*WHAT TO DO:* Type out the data exactly as given. Skip any image.

*LISTED RECORDS:*
--------------------
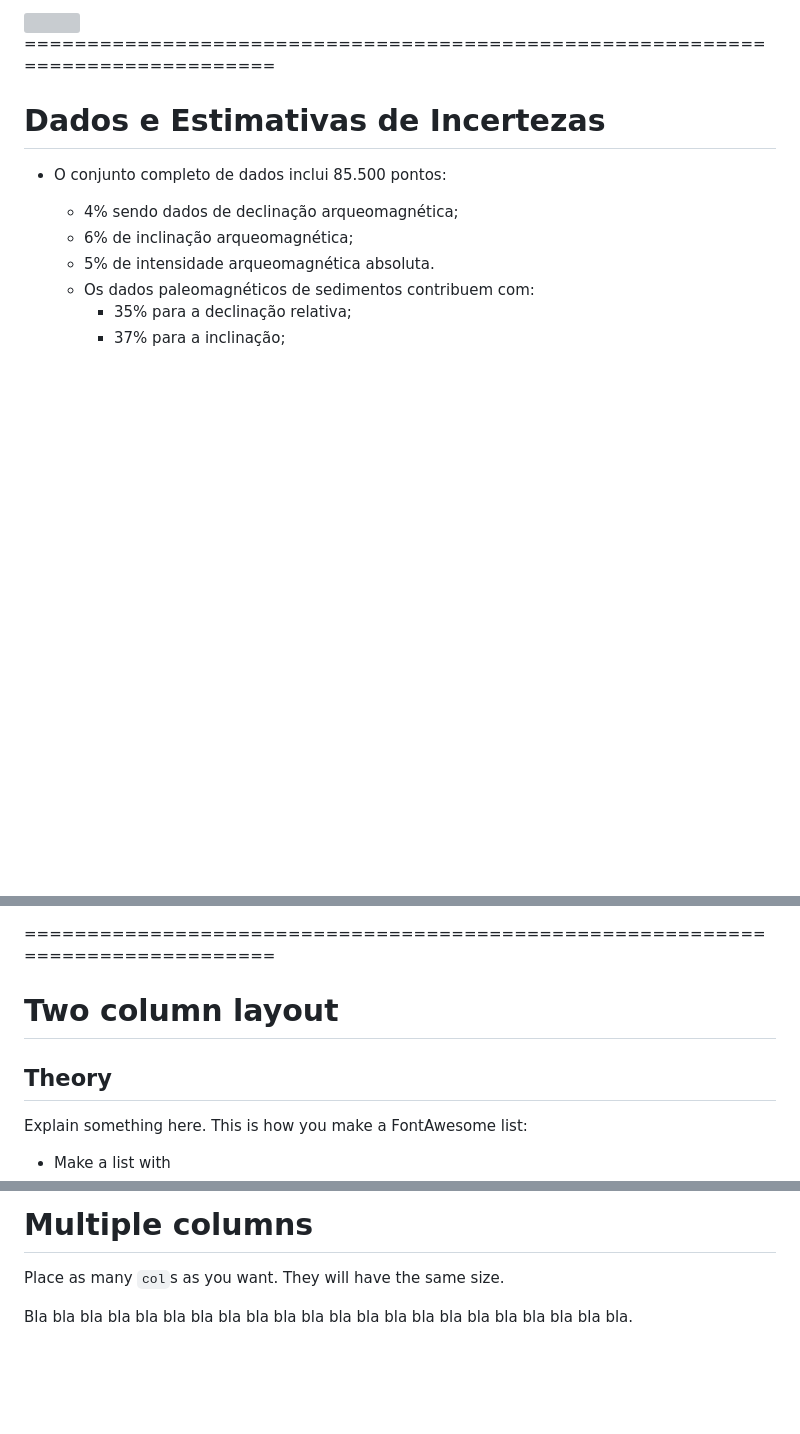
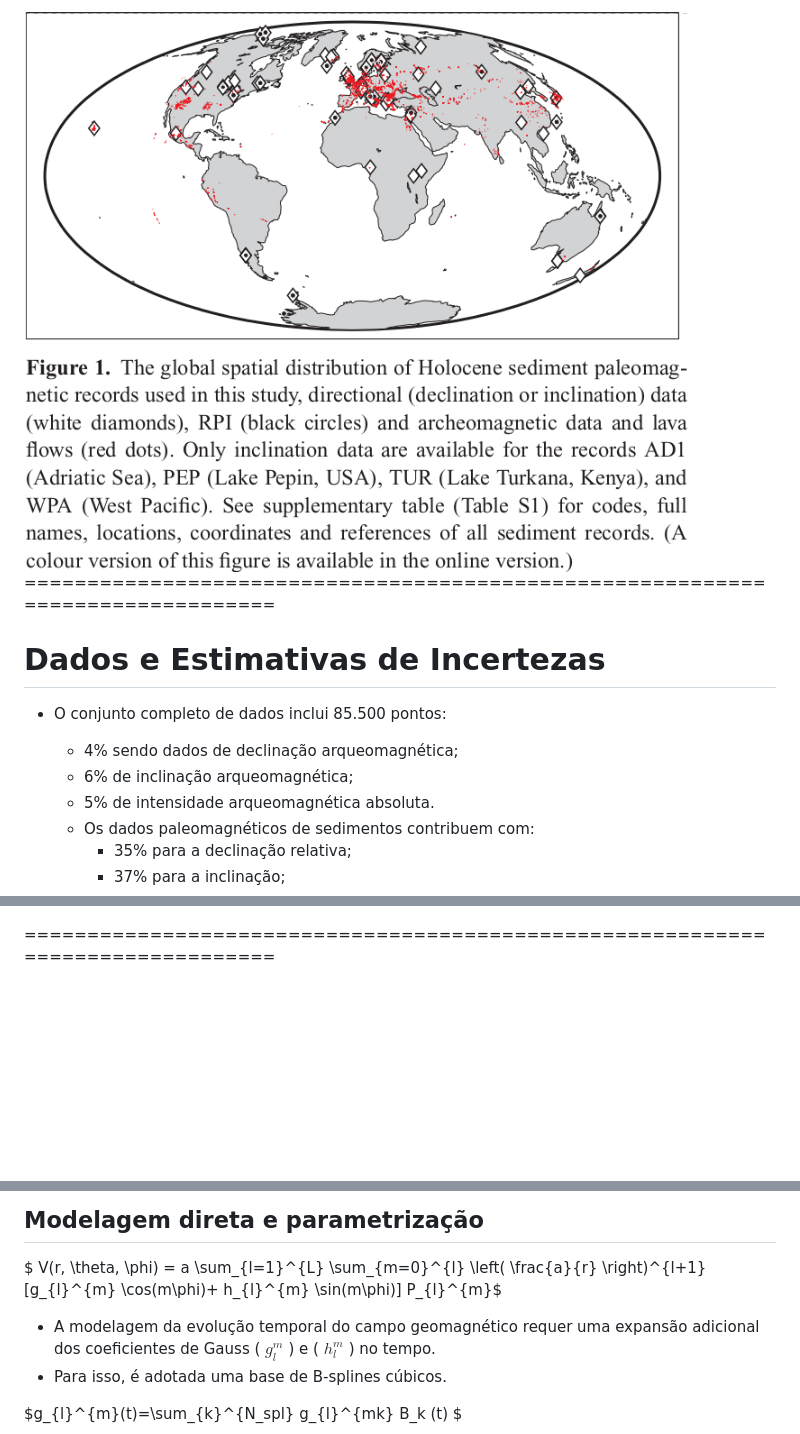
Before and after one commit to YagoMCastro/geomag-seminario2-msc-2024, a Markdown page: slides.md, 3 parts joined by grey strips. GitHub-like rendering; pictures changed too: assets/figure1.png (added); blank space fills up the shorter version; grey boxes are pictures that could not be loaded.

Commit message:
Write forward modelling

```diff
--- a/slides.md
+++ b/slides.md
@@ -126,7 +130,7 @@ Sinta-se à vontade para tirar capturas de tela/compartilhar/reutilizar esta apr
 
   </div>
   <div class="col centered">
-      <img style="width: 150%;" src="assets/model-vp-vs.png">
+      <img style="width: 150%;" src="assets/figure1.png">
   </div>
 </div>
 
@@ -157,20 +162,3 @@ Light fade of the background with a dark quote.
 
 ===============================================================================
 
-# Two column layout
-
-<div class="row">
-<div class="col">
-
-## Theory
-
-Explain something here.
-This is how you make a FontAwesome list:
-
-<ul class="fa-ul">
-
-<li>
-<span class="fa-li"> <i class="fa fa-lightbulb fa-fw"></i> </span>
-Make a list with
-</li>
-
@@ -211,11 +169,10 @@ This one is by Leonardo Uieda (CC-BY).
 
-# Multiple columns
+## Modelagem direta e parametrização
 
-Place as many `col`s as you want. They will have the same size.
+$ V(r, \theta, \phi) =    a \sum_{l=1}^{L} \sum_{m=0}^{l} \left( \frac{a}{r} \right)^{l+1} [g_{l}^{m} \cos(m\phi)+ h_{l}^{m} \sin(m\phi)] P_{l}^{m}$
 
-<div class="row">
-<div class="col">
+- A modelagem da evolução temporal do campo geomagnético requer uma expansão adicional dos coeficientes de Gauss \( $g_{l}^{m}$ \) e \( $h_{l}^{m}$ \) no tempo.
+- Para isso, é adotada uma base de B-splines cúbicos.
 
-Bla bla bla bla bla bla bla bla bla bla bla bla bla bla bla bla bla bla bla bla
-bla bla.
+$g_{l}^{m}(t)=\sum_{k}^{N_spl} g_{l}^{mk} B_k (t) $
 
```
Also changed, not shown: other parts of slides.md (+31 -82 lines), assets/figure2.png (added).
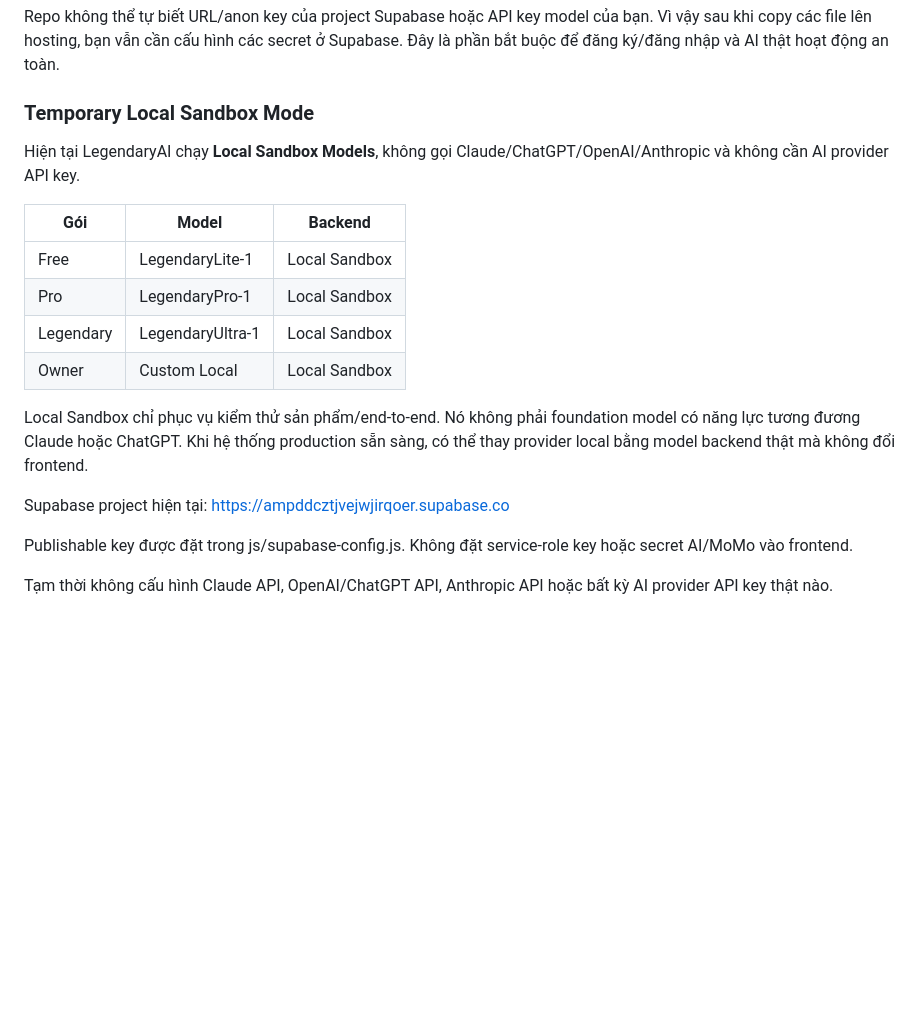
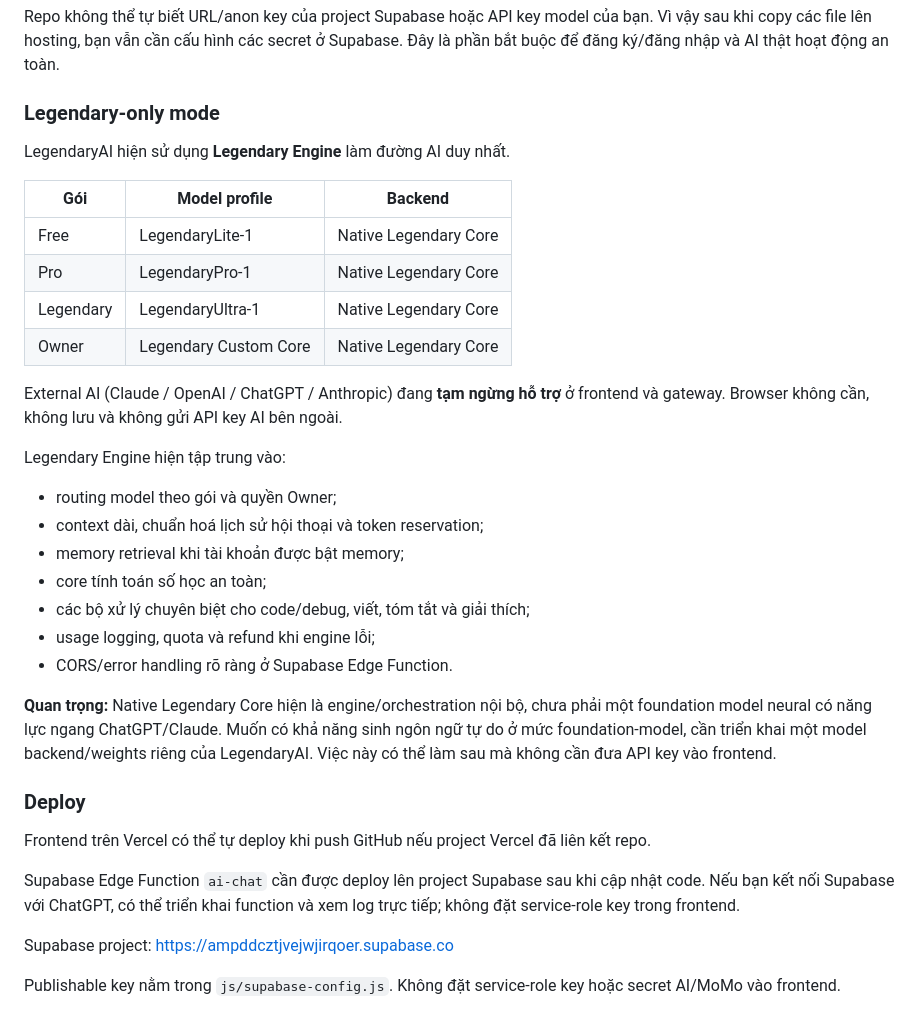
Before and after one commit to ltrtrongphu-png/LegendaryAI, a Markdown page: README.md, the part around the change. GitHub-like rendering; blank space fills up the shorter version.

Commit message:
docs: document Legendary-only architecture

```diff
--- a/README.md
+++ b/README.md
@@ -154,22 +154,37 @@ Lưu ý
 
 Repo không thể tự biết URL/anon key của project Supabase hoặc API key model của bạn. Vì vậy sau khi copy các file lên hosting, bạn vẫn cần cấu hình các secret ở Supabase. Đây là phần bắt buộc để đăng ký/đăng nhập và AI thật hoạt động an toàn.
 
-### Temporary Local Sandbox Mode
+### Legendary-only mode
 
-Hiện tại LegendaryAI chạy **Local Sandbox Models**, không gọi Claude/ChatGPT/OpenAI/Anthropic và không cần AI provider API key.
+LegendaryAI hiện sử dụng **Legendary Engine** làm đường AI duy nhất.
 
-| Gói | Model | Backend |
+| Gói | Model profile | Backend |
 |---|---|---|
-| Free | LegendaryLite-1 | Local Sandbox |
-| Pro | LegendaryPro-1 | Local Sandbox |
-| Legendary | LegendaryUltra-1 | Local Sandbox |
-| Owner | Custom Local | Local Sandbox |
+| Free | LegendaryLite-1 | Native Legendary Core |
+| Pro | LegendaryPro-1 | Native Legendary Core |
+| Legendary | LegendaryUltra-1 | Native Legendary Core |
+| Owner | Legendary Custom Core | Native Legendary Core |
 
-Local Sandbox chỉ phục vụ kiểm thử sản phẩm/end-to-end. Nó không phải foundation model có năng lực tương đương Claude hoặc ChatGPT. Khi hệ thống production sẵn sàng, có thể thay provider local bằng model backend thật mà không đổi frontend.
+External AI (Claude / OpenAI / ChatGPT / Anthropic) đang **tạm ngừng hỗ trợ** ở frontend và gateway. Browser không cần, không lưu và không gửi API key AI bên ngoài.
 
-Supabase project hiện tại:
+Legendary Engine hiện tập trung vào:
+- routing model theo gói và quyền Owner;
+- context dài, chuẩn hoá lịch sử hội thoại và token reservation;
+- memory retrieval khi tài khoản được bật memory;
+- core tính toán số học an toàn;
+- các bộ xử lý chuyên biệt cho code/debug, viết, tóm tắt và giải thích;
+- usage logging, quota và refund khi engine lỗi;
+- CORS/error handling rõ ràng ở Supabase Edge Function.
+
+**Quan trọng:** Native Legendary Core hiện là engine/orchestration nội bộ, chưa phải một foundation model neural có năng lực ngang ChatGPT/Claude. Muốn có khả năng sinh ngôn ngữ tự do ở mức foundation-model, cần triển khai một model backend/weights riêng của LegendaryAI. Việc này có thể làm sau mà không cần đưa API key vào frontend.
+
+### Deploy
+
+Frontend trên Vercel có thể tự deploy khi push GitHub nếu project Vercel đã liên kết repo.
+
+Supabase Edge Function `ai-chat` cần được deploy lên project Supabase sau khi cập nhật code. Nếu bạn kết nối Supabase với ChatGPT, có thể triển khai function và xem log trực tiếp; không đặt service-role key trong frontend.
+
+Supabase project:
 https://ampddcztjvejwjirqoer.supabase.co
 
-Publishable key được đặt trong js/supabase-config.js. Không đặt service-role key hoặc secret AI/MoMo vào frontend.
-
-Tạm thời không cấu hình Claude API, OpenAI/ChatGPT API, Anthropic API hoặc bất kỳ AI provider API key thật nào.
+Publishable key nằm trong `js/supabase-config.js`. Không đặt service-role key hoặc secret AI/MoMo vào frontend.
```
--------------------
*ANSWER FOR THIS EXERCISE:*
Before and after one commit to YagoMCastro/geomag-seminario2-msc-2024, a Markdown page: slides.md, 3 parts joined by grey strips. GitHub-like rendering; pictures changed too: assets/figure1.png (added); blank space fills up the shorter version; grey boxes are pictures that could not be loaded.

Commit message:
Write forward modelling

```diff
--- a/slides.md
+++ b/slides.md
@@ -126,7 +130,7 @@ Sinta-se à vontade para tirar capturas de tela/compartilhar/reutilizar esta apr
 
   </div>
   <div class="col centered">
-      <img style="width: 150%;" src="assets/model-vp-vs.png">
+      <img style="width: 150%;" src="assets/figure1.png">
   </div>
 </div>
 
@@ -157,20 +162,3 @@ Light fade of the background with a dark quote.
 
 ===============================================================================
 
-# Two column layout
-
-<div class="row">
-<div class="col">
-
-## Theory
-
-Explain something here.
-This is how you make a FontAwesome list:
-
-<ul class="fa-ul">
-
-<li>
-<span class="fa-li"> <i class="fa fa-lightbulb fa-fw"></i> </span>
-Make a list with
-</li>
-
@@ -211,11 +169,10 @@ This one is by Leonardo Uieda (CC-BY).
 
-# Multiple columns
+## Modelagem direta e parametrização
 
-Place as many `col`s as you want. They will have the same size.
+$ V(r, \theta, \phi) =    a \sum_{l=1}^{L} \sum_{m=0}^{l} \left( \frac{a}{r} \right)^{l+1} [g_{l}^{m} \cos(m\phi)+ h_{l}^{m} \sin(m\phi)] P_{l}^{m}$
 
-<div class="row">
-<div class="col">
+- A modelagem da evolução temporal do campo geomagnético requer uma expansão adicional dos coeficientes de Gauss \( $g_{l}^{m}$ \) e \( $h_{l}^{m}$ \) no tempo.
+- Para isso, é adotada uma base de B-splines cúbicos.
 
-Bla bla bla bla bla bla bla bla bla bla bla bla bla bla bla bla bla bla bla bla
-bla bla.
+$g_{l}^{m}(t)=\sum_{k}^{N_spl} g_{l}^{mk} B_k (t) $
 
```
Also changed, not shown: other parts of slides.md (+31 -82 lines), assets/figure2.png (added).
Before and after one commit to ltrtrongphu-png/LegendaryAI, a Markdown page: README.md, the part around the change. GitHub-like rendering; blank space fills up the shorter version.

Commit message:
docs: document Legendary-only architecture

```diff
--- a/README.md
+++ b/README.md
@@ -154,22 +154,37 @@ Lưu ý
 
 Repo không thể tự biết URL/anon key của project Supabase hoặc API key model của bạn. Vì vậy sau khi copy các file lên hosting, bạn vẫn cần cấu hình các secret ở Supabase. Đây là phần bắt buộc để đăng ký/đăng nhập và AI thật hoạt động an toàn.
 
-### Temporary Local Sandbox Mode
+### Legendary-only mode
 
-Hiện tại LegendaryAI chạy **Local Sandbox Models**, không gọi Claude/ChatGPT/OpenAI/Anthropic và không cần AI provider API key.
+LegendaryAI hiện sử dụng **Legendary Engine** làm đường AI duy nhất.
 
-| Gói | Model | Backend |
+| Gói | Model profile | Backend |
 |---|---|---|
-| Free | LegendaryLite-1 | Local Sandbox |
-| Pro | LegendaryPro-1 | Local Sandbox |
-| Legendary | LegendaryUltra-1 | Local Sandbox |
-| Owner | Custom Local | Local Sandbox |
+| Free | LegendaryLite-1 | Native Legendary Core |
+| Pro | LegendaryPro-1 | Native Legendary Core |
+| Legendary | LegendaryUltra-1 | Native Legendary Core |
+| Owner | Legendary Custom Core | Native Legendary Core |
 
-Local Sandbox chỉ phục vụ kiểm thử sản phẩm/end-to-end. Nó không phải foundation model có năng lực tương đương Claude hoặc ChatGPT. Khi hệ thống production sẵn sàng, có thể thay provider local bằng model backend thật mà không đổi frontend.
+External AI (Claude / OpenAI / ChatGPT / Anthropic) đang **tạm ngừng hỗ trợ** ở frontend và gateway. Browser không cần, không lưu và không gửi API key AI bên ngoài.
 
-Supabase project hiện tại:
+Legendary Engine hiện tập trung vào:
+- routing model theo gói và quyền Owner;
+- context dài, chuẩn hoá lịch sử hội thoại và token reservation;
+- memory retrieval khi tài khoản được bật memory;
+- core tính toán số học an toàn;
+- các bộ xử lý chuyên biệt cho code/debug, viết, tóm tắt và giải thích;
+- usage logging, quota và refund khi engine lỗi;
+- CORS/error handling rõ ràng ở Supabase Edge Function.
+
+**Quan trọng:** Native Legendary Core hiện là engine/orchestration nội bộ, chưa phải một foundation model neural có năng lực ngang ChatGPT/Claude. Muốn có khả năng sinh ngôn ngữ tự do ở mức foundation-model, cần triển khai một model backend/weights riêng của LegendaryAI. Việc này có thể làm sau mà không cần đưa API key vào frontend.
+
+### Deploy
+
+Frontend trên Vercel có thể tự deploy khi push GitHub nếu project Vercel đã liên kết repo.
+
+Supabase Edge Function `ai-chat` cần được deploy lên project Supabase sau khi cập nhật code. Nếu bạn kết nối Supabase với ChatGPT, có thể triển khai function và xem log trực tiếp; không đặt service-role key trong frontend.
+
+Supabase project:
 https://ampddcztjvejwjirqoer.supabase.co
 
-Publishable key được đặt trong js/supabase-config.js. Không đặt service-role key hoặc secret AI/MoMo vào frontend.
-
-Tạm thời không cấu hình Claude API, OpenAI/ChatGPT API, Anthropic API hoặc bất kỳ AI provider API key thật nào.
+Publishable key nằm trong `js/supabase-config.js`. Không đặt service-role key hoặc secret AI/MoMo vào frontend.
```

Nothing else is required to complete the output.